PROBLEM STATEMENT »
Gather all lines from the material that contain "shown".

RECORDS FOR THIS TASK »
..........
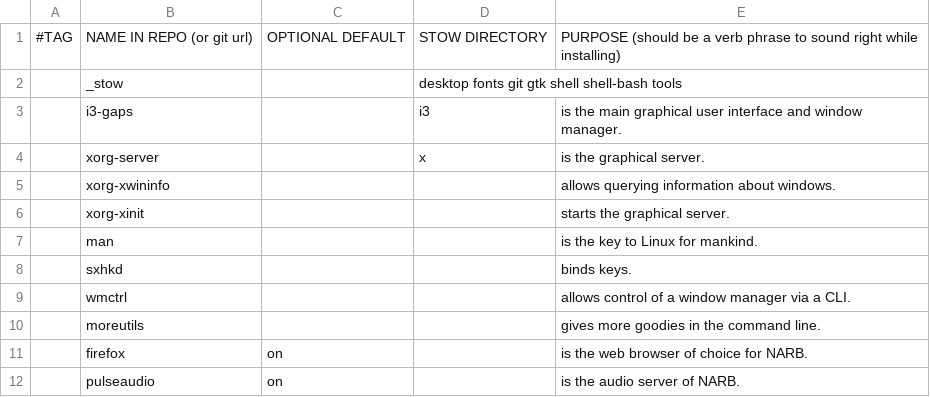
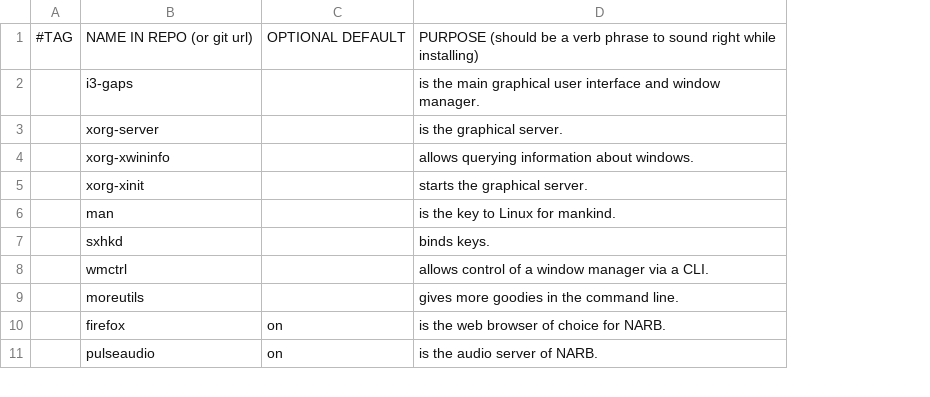
Before and after one commit to nicholastay/dotfiles, a CSV file: .local/narb/progs.csv, drawn as a sheet; only a part is shown; removed rows and columns are numbered as before the commit, all else as after; the diff names each change by its address in the sheet, - before the commit and + after, or states it on an @@ line.

Commit message:
Update aliases and remove stows from progs

```diff
--- a/.local/narb/progs.csv
+++ b/.local/narb/progs.csv
-column D, row 1: STOW DIRECTORY; rows 3-4: i3 | x
-row 2:  | _stow |  | desktop fonts git gtk shell shell-bash tools
```
Also changed, not shown: 1 other file.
..........
ANSWER TO THIS EXERCISE »
Before and after one commit to nicholastay/dotfiles, a CSV file: .local/narb/progs.csv, drawn as a sheet; only a part is shown; removed rows and columns are numbered as before the commit, all else as after; the diff names each change by its address in the sheet, - before the commit and + after, or states it on an @@ line.
Also changed, not shown: 1 other file.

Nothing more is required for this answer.